Our four-legged workforce plays a vital role in the conservation of a whole range of species including birds, insects and flowers.

Across Berks, Bucks and Oxon livestock graze more than 1,300 hectares of our nature reserve, in Bucks this is around 300 hectares. A third of the total is by BBOWT’s own livestock and the remaining land is grazed by animals belonging to graziers.

In Bucks, cattle and sheep graze chalk grassland in autumn and winter, and hay meadows after the summer hay cut.

Chalk grassland and hay meadows exist because of traditional grazing and farming techniques.

Without grazing the coarse grasses would start to dominate these habitats, followed by woody plants and, if left long enough, grassland would eventually become woodland.

BBOWT uses native breeds on our reserves – Dexter cattle and Hebridean and Beulah speckled face sheep.

These are selected for their hardiness and are able stay out on reserves all year, in all weathers. They are also good for grazing areas of scrub and ‘poor’ grassland.

Hebridean sheep graze a meadow at Dancersend nature reserve

The Trust uses a mix of livestock as different animals graze in a different way.

Sheep nibble grass resulting in short vegetation and they help maintain grassland that contains a wide variety of species.
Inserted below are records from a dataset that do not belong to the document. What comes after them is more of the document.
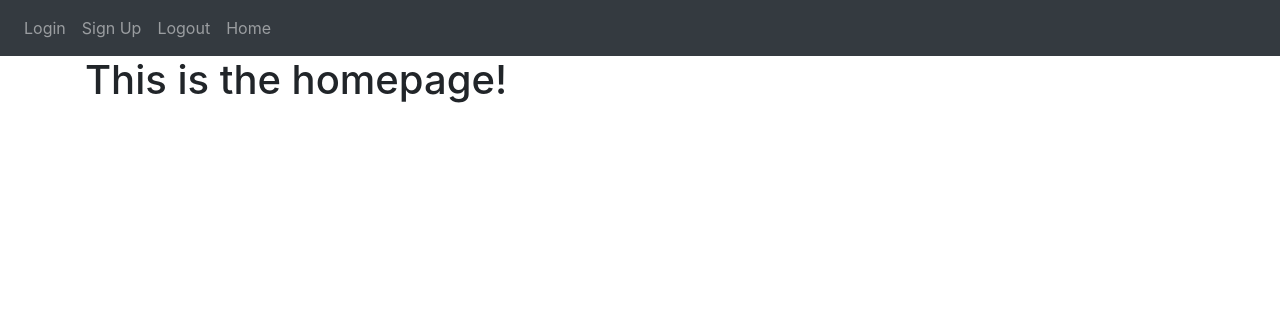
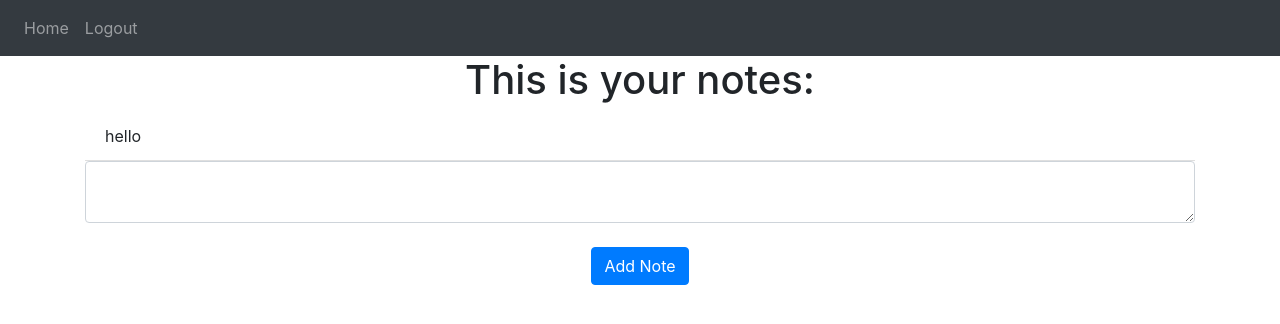
Before and after one commit to dymasius12/Flask_Web_App, a Flask app: page / in a window 1280 px wide. Shown: the top 324 px of the page. Run offline with Flask 2, Linux system fonts and the light colour scheme; a user stored in the database is signed in; data comes from the database, SQL or seed files in the repository; both versions use the stored data as it was after the commit; some libraries are stand-ins or nearby versions.

Commit message:
2:05:00 created the home.html with adding note feature and already linked to the database

```diff
--- a/website/auth.py
+++ b/website/auth.py
@@ -34,7 +34,8 @@ def login():
                 flash('incorrect password, try again.', category='error')
         else:
             flash('email does not exist!', category='error')
-    return render_template("login.html", text="Testing", user="Tim", boolean=True)
+
+    return render_template("login.html", user=current_user)
 
 @auth.route('/logout')
 # what is the below decorator means: user need to login.
@@ -76,4 +77,4 @@ def sign_up():
             # why i put the url_for is if you changed the root it still works. views is the blueprint name
             return redirect(url_for('views.home'))
 
-    return render_template("sign_up.html")
+    return render_template("sign_up.html", user=current_user)
--- a/website/templates/base.html
+++ b/website/templates/base.html
@@ -49,10 +49,14 @@
       </button>
       <div class="collapse navbar-collapse" id="navbar">
         <div class="navbar-nav">
+          <!-- Applied the if user has logged in then show a certain link only -->
+          {% if user.is_authenticated %}
+          <a class="nav-item nav-link" id="login" href="/">Home</a>
+          <a class="nav-item nav-link" id="login" href="/logout">Logout</a>
+          {% else %}
           <a class="nav-item nav-link" id="login" href="/login">Login</a>
           <a class="nav-item nav-link" id="login" href="/sign-up">Sign Up</a>
-          <a class="nav-item nav-link" id="login" href="/logout">Logout</a>
-          <a class="nav-item nav-link" id="login" href="/">Home</a>
+          {% endif %}
         </div>
       </div>
     </nav>
--- a/website/templates/home.html
+++ b/website/templates/home.html
@@ -1,6 +1,18 @@
 {% extends "base.html" %} {% block title %} Home {% endblock %} {% block content
 %}
 
-<h1>This is the homepage!</h1>
+<h1 align="center">This is your notes:</h1>
+<ul class="list-group list-group-flush" id="notes">
+  {% for note in user.notes %}
+  <li class="list-group-item">{{ note.data }}</li>
+  {% endfor %}
+</ul>
+<form method="POST">
+  <textarea name="note" id="note" class="form-control"></textarea>
+  <br />
+  <div align="center">
+    <button type="submit" class="btn btn-primary">Add Note</button>
+  </div>
+</form>
 
 {% endblock %}
--- a/website/views.py
+++ b/website/views.py
@@ -1,13 +1,27 @@
 # This is the root where user can have their view basically
 # it means thsi file has the blueprint of our app
-from flask import Blueprint, render_template
+from flask import Blueprint, render_template, request, flash
 from flask_login import login_required, current_user
+from .models import Note
+from . import db
 
 views = Blueprint('views', __name__)
 
 # Basically this function will run when we go to the route '/'
-@views.route('/')
+@views.route('/', methods=['GET', 'POST'])
 # so now you cannot get to the homepage unless you login
 @login_required
 def home():
-    return render_template("home.html")
+    if request.method == 'POST':
+        note = request.form.get('note')
+
+        if len(note) < 1:
+            flash('Note is too short!', category='error')
+        else:
+            # Means we are adding the Note to the database
+            new_note = Note(data=note, user_id=current_user.id)
+            db.session.add(new_note)
+            db.session.commit()
+            flash('Note is added', category='success')
+    # we will be able to reference this current user and check if it is authenticated
+    return render_template("home.html", user=current_user)
```
Also changed, not shown: website/database.db.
Cattle tear off hunks of grass which creates a ‘tussocky’ habitat, ideal for a range of invertebrates and ground nesting birds such as lapwing and snipe.

When we restore chalk grassland and wildflower meadows that have become overgrown, volunteers and staff first remove scrub or saplings. Livestock continue the work, grazing to remove the coarser grasses and slowing the re-growth of scrub.

This all helps wild flowers such as orchids to bloom and encourages the variety of insects associated with them.

A sheep eats around 5kg of vegetation a day and cattle around 35kg a day each. Over the course of a year the livestock remove more than 1,200 tonnes of vegetation from our reserves.

This saves a lot of work by machinery, which is expensive and not environmentally-friendly, and by volunteers, who can get on with other tasks. It also means the vegetation is managed continuously while the animals are on site, rather than in bursts when volunteers or machinery can be on site.

There’s another benefit of cattle too - astonishingly around 200 species of insect may live in a cow pat, some of which make great food for bats!

BBOWT can only use as many animals as we do thanks to the legion of loyal stock watchers who help the Trust’s livestock to stay happy and healthy over the winter. Many volunteers give their time each week to check the animals.

Next time you see livestock on a reserve, or swathes of beautiful wild flowers in spring and summer, remember this is thanks to a return to a centuries old way of managing habitats, which BBOWT is continuing for the benefit of our local wildlife.

Find out more about becoming a stock watcher by contacting College Lake on 01442 826774 or collegelake@bbowt.org.uk.